If you look at a list of partners sorted by size of partner, major vendor’s partner ecosystems usually look like very flat pyramids. They will have a few very large partners, companies that may be of the same size or exceed that of the vendors, and a large number of companies that are smaller – many very much smaller. For smaller partners, acquiring new customers is challenging. Based on a study I did recently, the smaller partners value very highly the traffic and leads generated from a vendor’s site.

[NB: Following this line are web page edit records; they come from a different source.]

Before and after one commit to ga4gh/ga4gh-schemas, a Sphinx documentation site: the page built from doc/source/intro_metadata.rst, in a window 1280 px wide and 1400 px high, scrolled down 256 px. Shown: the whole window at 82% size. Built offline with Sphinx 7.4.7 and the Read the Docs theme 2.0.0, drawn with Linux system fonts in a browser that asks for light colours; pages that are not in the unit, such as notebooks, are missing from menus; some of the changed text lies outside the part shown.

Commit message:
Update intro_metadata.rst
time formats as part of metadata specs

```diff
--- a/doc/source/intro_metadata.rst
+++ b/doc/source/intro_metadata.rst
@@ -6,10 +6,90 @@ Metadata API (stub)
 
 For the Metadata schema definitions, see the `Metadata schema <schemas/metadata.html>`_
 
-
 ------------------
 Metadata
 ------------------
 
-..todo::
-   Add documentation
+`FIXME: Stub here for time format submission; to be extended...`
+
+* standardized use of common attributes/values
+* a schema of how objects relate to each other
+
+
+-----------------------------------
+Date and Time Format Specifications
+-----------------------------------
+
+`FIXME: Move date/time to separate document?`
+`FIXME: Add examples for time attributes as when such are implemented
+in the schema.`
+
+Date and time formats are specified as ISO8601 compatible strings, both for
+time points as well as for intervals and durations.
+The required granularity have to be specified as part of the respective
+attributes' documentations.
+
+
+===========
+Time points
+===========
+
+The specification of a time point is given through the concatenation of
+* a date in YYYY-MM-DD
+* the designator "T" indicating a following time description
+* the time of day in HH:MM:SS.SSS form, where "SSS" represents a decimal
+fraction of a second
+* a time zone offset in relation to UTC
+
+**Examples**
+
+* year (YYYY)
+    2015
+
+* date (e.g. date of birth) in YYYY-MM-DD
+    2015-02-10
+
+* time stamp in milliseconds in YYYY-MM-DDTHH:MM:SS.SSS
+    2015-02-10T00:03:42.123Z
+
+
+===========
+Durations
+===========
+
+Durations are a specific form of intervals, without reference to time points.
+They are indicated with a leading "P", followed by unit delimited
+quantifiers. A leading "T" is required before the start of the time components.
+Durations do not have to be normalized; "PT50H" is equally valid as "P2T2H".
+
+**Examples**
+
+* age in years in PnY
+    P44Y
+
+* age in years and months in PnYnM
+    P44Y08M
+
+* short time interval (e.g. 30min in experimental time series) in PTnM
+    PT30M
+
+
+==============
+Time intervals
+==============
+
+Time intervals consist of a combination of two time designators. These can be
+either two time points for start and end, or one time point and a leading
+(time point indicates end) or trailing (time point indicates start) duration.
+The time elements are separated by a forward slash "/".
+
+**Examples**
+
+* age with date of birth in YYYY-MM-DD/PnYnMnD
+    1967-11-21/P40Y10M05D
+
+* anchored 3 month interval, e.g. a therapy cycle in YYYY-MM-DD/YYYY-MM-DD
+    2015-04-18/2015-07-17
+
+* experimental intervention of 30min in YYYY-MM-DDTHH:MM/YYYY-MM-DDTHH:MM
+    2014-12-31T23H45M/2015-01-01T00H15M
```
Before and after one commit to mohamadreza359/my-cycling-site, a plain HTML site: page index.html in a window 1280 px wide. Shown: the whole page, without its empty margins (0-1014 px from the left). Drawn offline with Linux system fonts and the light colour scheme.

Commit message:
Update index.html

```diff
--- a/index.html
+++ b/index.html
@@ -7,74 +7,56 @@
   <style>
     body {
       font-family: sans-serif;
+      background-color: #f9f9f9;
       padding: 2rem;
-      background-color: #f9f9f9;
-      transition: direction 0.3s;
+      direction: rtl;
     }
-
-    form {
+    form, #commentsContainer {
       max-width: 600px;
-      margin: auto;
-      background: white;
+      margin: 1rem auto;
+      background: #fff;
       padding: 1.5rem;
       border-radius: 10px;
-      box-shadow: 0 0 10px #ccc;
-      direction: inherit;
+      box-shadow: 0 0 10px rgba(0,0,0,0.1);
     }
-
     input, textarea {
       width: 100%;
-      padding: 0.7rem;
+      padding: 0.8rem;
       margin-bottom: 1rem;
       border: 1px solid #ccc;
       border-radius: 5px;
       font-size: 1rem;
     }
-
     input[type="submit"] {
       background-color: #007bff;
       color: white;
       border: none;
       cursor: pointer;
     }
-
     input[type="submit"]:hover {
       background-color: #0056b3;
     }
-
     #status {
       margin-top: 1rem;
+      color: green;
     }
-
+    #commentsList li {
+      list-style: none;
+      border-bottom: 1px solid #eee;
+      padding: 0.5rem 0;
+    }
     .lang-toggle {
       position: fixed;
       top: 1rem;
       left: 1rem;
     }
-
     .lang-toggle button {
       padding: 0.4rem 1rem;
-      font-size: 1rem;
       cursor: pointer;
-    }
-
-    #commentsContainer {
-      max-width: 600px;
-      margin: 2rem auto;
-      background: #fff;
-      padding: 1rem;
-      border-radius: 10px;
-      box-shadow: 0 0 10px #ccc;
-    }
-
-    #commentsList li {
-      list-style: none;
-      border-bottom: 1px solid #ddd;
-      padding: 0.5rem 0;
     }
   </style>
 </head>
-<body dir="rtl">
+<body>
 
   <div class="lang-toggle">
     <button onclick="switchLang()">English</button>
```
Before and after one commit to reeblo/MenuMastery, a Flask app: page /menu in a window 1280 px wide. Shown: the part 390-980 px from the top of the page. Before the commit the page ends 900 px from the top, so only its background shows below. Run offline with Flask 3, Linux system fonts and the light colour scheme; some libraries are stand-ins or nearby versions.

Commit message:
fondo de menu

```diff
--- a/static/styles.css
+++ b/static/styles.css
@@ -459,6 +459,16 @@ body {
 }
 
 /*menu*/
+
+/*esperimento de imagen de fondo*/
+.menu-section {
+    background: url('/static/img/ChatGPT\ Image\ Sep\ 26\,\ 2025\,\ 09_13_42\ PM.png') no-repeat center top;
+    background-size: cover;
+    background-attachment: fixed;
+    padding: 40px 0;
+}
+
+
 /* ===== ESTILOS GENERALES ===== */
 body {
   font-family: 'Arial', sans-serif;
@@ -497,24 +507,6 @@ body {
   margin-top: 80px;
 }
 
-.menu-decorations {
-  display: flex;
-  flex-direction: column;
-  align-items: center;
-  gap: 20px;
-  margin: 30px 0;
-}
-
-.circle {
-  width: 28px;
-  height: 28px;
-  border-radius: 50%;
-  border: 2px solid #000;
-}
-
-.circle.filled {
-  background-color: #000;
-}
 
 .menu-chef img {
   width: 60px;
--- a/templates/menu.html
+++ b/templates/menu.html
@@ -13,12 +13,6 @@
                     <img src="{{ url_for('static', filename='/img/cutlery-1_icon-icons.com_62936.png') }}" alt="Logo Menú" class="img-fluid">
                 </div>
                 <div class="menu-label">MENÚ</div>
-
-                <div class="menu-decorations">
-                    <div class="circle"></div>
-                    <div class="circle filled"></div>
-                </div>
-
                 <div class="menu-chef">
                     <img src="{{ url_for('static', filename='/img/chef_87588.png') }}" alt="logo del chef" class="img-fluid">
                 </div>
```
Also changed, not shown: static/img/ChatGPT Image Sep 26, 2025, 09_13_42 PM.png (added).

For vendors with a partner network in the tens and hundreds, it is usually pretty easy it put together a simple to use directory that connects prospects and partners. Microsoft, on the other hand, never seems to get this right, in spite of the fact that partners are its main route to market. Having worked on a number of projects for Microsoft and Microsoft partners, and prior to that for Microsoft competitors, I have always used their partner directories. Though I appreciate the depth and breadth of their ecosystem, I have always been baffled at the company’s inability to classify and serve up partner information in a way that is simple enough for ordinary customers to make use of. Their latest attempt, Pinpoint, which overlays results on a map is still off the mark. Because the partner network is so vast, the task of accurately pigeon holing each and every partner never seems to get addressed. And it is a poor showcase of their technology. Perhaps as part of their ecosystem revamp, this gap will finally be addressed. Meantime, if you need to find a reliable Microsoft Partner for hosted messaging, I can recommend a very good one.
Like a few other vendors, Novell cancelled its partner event, Brainshare, this year and has announced that it is reviving that vendor/partner meet.
In speaking with technology partners, particularly ones from Europe and Asia, I am often told how much they value networking with other partners, learning what solutions work for partners in other regions, learning what overall trends are likely to affect their customers and establishing a personal, trusting relationship with vendor sales, marketing and technical personnel through face to face dialogue.
A year’s hiatus is not too bad a thing – it makes people on both sides of the fence realize the importance of that mode of learning and personal contact. No newsletter, webinar, account visit, training class, let alone blog or tweet can come close to the hurly burly, frenetic, serendipitous speed dating that occurs when gaggles of partners mingle with other partners and their strategic vendors. It is the fastest way to build a trusting ecosystem and has a high ROI where companies depend upon indirect channels as significant routes to market. That ROI is all too often not measured (one of the things my company can do) in terms of partner loyalty and pipeline which is one of the reasons why partner events suffer early blows from the accountant’s axe when sales turn south. It is like turning off your email system and handing in your mobile phones to save costs. It is a direct communication medium, just as essential to a healthy indirect business, as those media we regard as fundamental utilities.
Yesterday, the European Commission imposed a record €1.06 Billion fine on Intel for violating EC antitrust rules on the abuse of a dominant market position. Between Oct. 2002 and Dec. 2007, the company had a global share of x86CPU sales to OEM’s of 70% and the EC found that Intel had secret payments with its OEM channel and a large retail channel to muscle out AMD. These payments were took the form of conditions that prohibited the OEM from purchasing any AMD CPU’s or beyond a stated percentage. To one computer manufacturer, AMD offering a million free CPU’s. In the end the customer took only 160k, fearing losing its Intel rebate. The EC found such practices illegal and resulted in EU customers paying more for computers. Intel, naturally stated that it will appeal.
While not condoning anti-competitive behaviour, this does prove the point that much of commerce, particularly in oligopolies, is sotto voce.